Postby bruncle » Sun Aug 23, 2009 9:22 pm

I think that rule is actually quite scientific (good definition of a cold) and most sports doctors would agree with it.
bruncle
Active Member
 
Posts: 231
Joined: Tue Apr 18, 2006 10:51 pm
Location: Melbourne Australia

Postby Gelert » Mon Aug 24, 2009 9:58 am

cold = Nostly upper respiratory tract infection

flu = Always lower respiratory tract infection

Shoulder rule, roughly said.

You may get away with just making a cold worse, but you may get killed if you have influenza. Those with long memories may recall the last time swine flu caused panic. It was in 1976, and it was down to a young, fit and healthy US Army recruit going on long route marches while infected with it. Caused international panic and a metric ton of lawsuits.
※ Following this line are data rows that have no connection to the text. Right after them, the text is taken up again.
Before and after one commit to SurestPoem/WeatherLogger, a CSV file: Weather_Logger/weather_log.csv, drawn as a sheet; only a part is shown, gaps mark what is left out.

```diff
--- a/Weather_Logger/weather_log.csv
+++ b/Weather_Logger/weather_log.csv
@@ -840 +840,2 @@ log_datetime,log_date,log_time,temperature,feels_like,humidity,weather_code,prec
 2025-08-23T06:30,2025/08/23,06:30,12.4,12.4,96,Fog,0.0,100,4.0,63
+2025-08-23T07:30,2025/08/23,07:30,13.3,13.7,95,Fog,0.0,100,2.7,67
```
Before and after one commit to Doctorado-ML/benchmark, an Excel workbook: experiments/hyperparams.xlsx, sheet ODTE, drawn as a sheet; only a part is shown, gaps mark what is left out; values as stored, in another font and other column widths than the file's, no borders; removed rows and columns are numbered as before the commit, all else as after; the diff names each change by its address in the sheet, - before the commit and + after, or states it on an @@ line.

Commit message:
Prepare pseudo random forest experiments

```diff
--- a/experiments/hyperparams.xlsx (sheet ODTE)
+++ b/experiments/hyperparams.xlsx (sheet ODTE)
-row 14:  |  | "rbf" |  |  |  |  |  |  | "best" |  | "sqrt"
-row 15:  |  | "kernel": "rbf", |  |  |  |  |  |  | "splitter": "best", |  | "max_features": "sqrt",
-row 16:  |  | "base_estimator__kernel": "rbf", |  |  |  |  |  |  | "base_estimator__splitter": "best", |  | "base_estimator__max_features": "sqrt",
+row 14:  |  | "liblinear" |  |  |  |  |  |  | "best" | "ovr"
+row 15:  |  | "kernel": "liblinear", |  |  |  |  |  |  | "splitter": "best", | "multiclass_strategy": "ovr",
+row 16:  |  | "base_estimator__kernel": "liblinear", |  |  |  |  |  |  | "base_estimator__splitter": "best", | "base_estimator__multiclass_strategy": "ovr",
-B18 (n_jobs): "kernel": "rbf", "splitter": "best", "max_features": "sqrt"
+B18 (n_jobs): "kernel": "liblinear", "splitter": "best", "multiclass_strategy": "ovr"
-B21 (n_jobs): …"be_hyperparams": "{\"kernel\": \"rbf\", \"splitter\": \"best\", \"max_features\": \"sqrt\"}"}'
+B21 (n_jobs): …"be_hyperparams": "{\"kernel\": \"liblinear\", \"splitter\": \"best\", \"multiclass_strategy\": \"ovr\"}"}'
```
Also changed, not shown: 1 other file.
All down to a mild infection aggravated by exercise.

The other thing to bear in mind is that training with a fever can be quite dangerous, as your body's thermostat is faulty and may not deal with the excess heat generated by training, or training in a cold place.
User avatar
Gelert
Active Member
 
Posts: 6935
Joined: Sat Aug 20, 2005 10:19 pm

Postby skoptic » Wed Aug 26, 2009 3:47 pm

cyclebot wrote:YET!
I bet you will one day!


LOL - Thanks for the vote of confidence!! :-)
User avatar
skoptic
Facebook Admin
 
Posts: 1070
Joined: Thu May 21, 2009 4:12 pm
Location: Kensworth

Postby Tardigrada » Sun Nov 08, 2009 8:52 pm

How long should you wait before starting to train again?
User avatar
Tardigrada
New Member
 
Posts: 24
Joined: Wed Sep 30, 2009 6:49 am
Location: Finland

Postby xrodolfox » Mon Nov 09, 2009 10:30 pm

Gelert wrote:You may get killed [training] if you have influenza.


troof.

however, I find that if I just have serious congestion, and what's generally considered a "cold", I get better quicker when I train.

However, if I at all feel more tired than usual, or at all feel ill in my lungs or below the neck, I don't do anything but rest and eat lots of soup.
"The worker has the right to leave his boss, but can she do it? And if she does quit him, is it in order to lead a free life; where she will have no master but herself? No, she leaves to sell herself to another employer. She's driven by the same hunger. Thus the worker's liberty is only a theoretical freedom, lacking any means of realization; an utter falsehood."
-Bakunin
User avatar
xrodolfox
Site Admin
 
Posts: 3579
Joined: Mon Jul 31, 2006 7:29 pm
Location: Eugene, OR


Return to Vegan Runners

Who is online

Users browsing this forum: No registered users and 1 guest